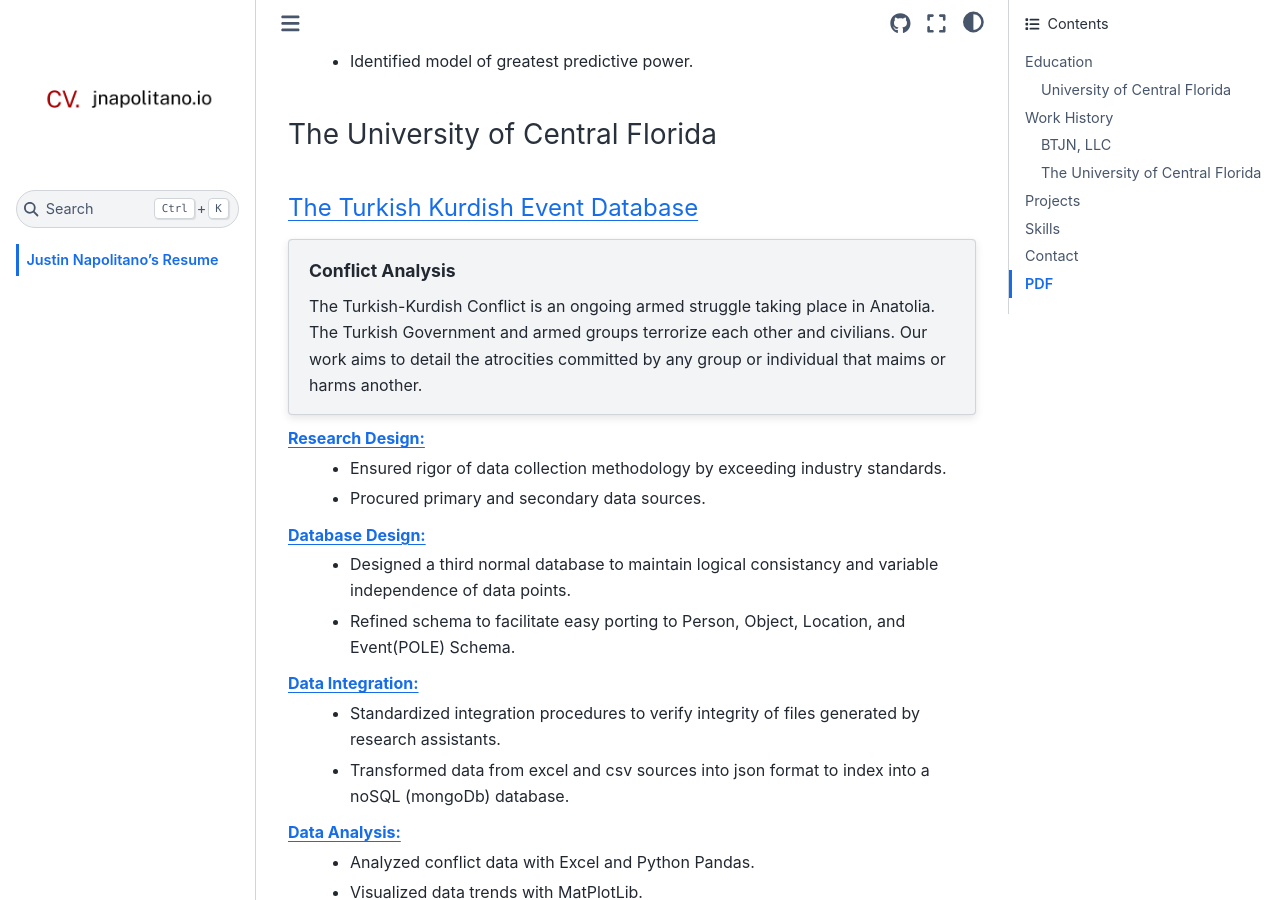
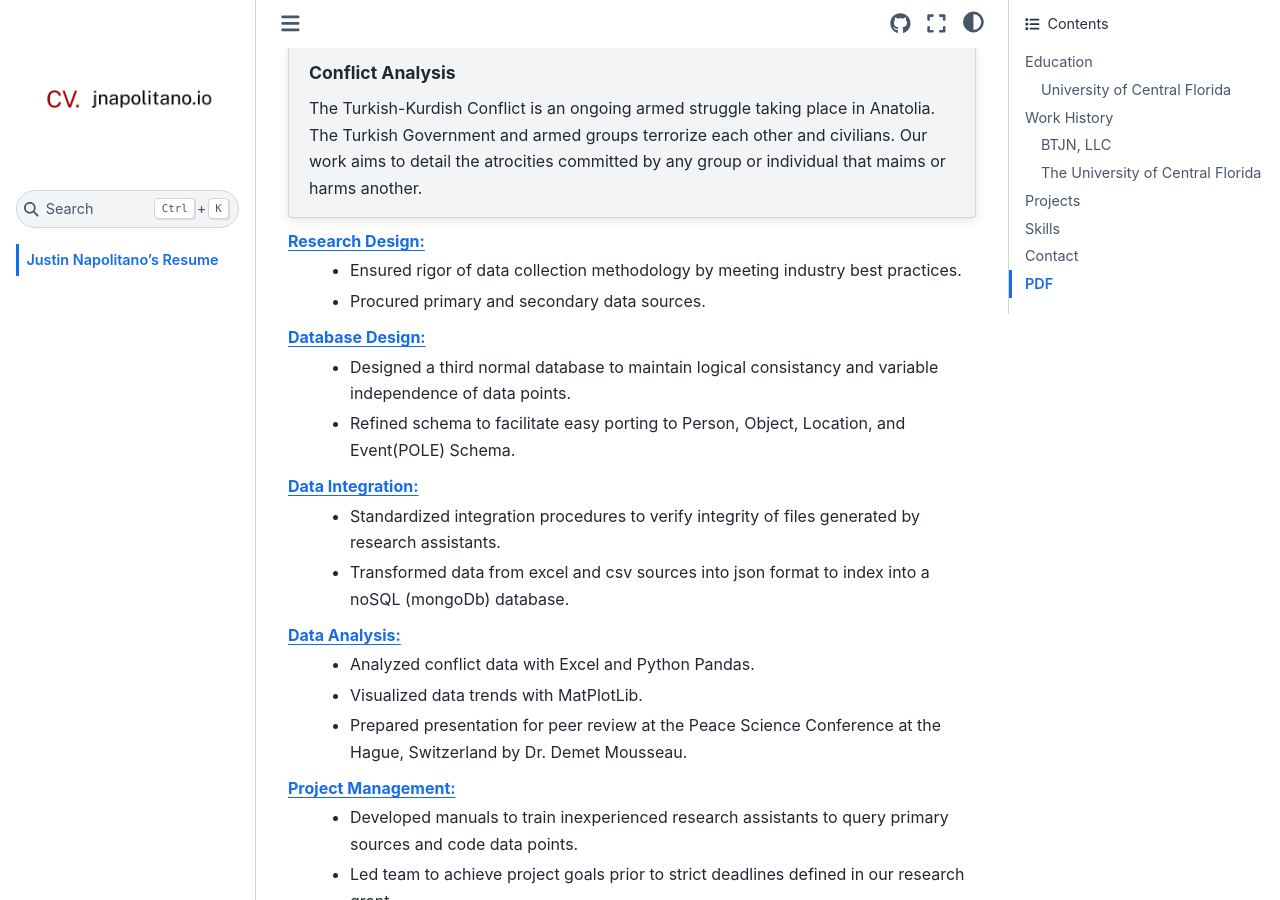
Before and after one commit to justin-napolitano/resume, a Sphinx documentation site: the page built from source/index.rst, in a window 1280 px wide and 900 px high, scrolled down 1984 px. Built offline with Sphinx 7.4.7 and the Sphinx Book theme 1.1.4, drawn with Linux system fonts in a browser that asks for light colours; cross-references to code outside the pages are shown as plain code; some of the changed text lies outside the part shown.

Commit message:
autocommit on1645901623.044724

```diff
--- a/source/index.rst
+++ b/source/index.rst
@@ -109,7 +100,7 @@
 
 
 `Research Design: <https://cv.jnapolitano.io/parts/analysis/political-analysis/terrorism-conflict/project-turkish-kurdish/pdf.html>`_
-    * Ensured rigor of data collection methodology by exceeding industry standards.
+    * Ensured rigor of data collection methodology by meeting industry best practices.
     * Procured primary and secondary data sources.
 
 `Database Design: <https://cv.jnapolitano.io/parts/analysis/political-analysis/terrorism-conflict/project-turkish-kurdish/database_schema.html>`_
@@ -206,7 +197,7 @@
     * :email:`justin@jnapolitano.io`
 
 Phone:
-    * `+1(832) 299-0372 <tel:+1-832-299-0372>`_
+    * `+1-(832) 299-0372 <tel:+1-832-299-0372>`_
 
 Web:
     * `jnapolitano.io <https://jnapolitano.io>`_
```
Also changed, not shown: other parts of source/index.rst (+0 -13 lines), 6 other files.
━━━━━━━━━━━━━━━━
:: Work order ::
Print the listing again exactly, please. Keep the pictures out of it.

:: Result for this task ::
Before and after one commit to justin-napolitano/resume, a Sphinx documentation site: the page built from source/index.rst, in a window 1280 px wide and 900 px high, scrolled down 1984 px. Built offline with Sphinx 7.4.7 and the Sphinx Book theme 1.1.4, drawn with Linux system fonts in a browser that asks for light colours; cross-references to code outside the pages are shown as plain code; some of the changed text lies outside the part shown.

Commit message:
autocommit on1645901623.044724

```diff
--- a/source/index.rst
+++ b/source/index.rst
@@ -109,7 +100,7 @@
 
 
 `Research Design: <https://cv.jnapolitano.io/parts/analysis/political-analysis/terrorism-conflict/project-turkish-kurdish/pdf.html>`_
-    * Ensured rigor of data collection methodology by exceeding industry standards.
+    * Ensured rigor of data collection methodology by meeting industry best practices.
     * Procured primary and secondary data sources.
 
 `Database Design: <https://cv.jnapolitano.io/parts/analysis/political-analysis/terrorism-conflict/project-turkish-kurdish/database_schema.html>`_
@@ -206,7 +197,7 @@
     * :email:`justin@jnapolitano.io`
 
 Phone:
-    * `+1(832) 299-0372 <tel:+1-832-299-0372>`_
+    * `+1-(832) 299-0372 <tel:+1-832-299-0372>`_
 
 Web:
     * `jnapolitano.io <https://jnapolitano.io>`_
```
Also changed, not shown: other parts of source/index.rst (+0 -13 lines), 6 other files.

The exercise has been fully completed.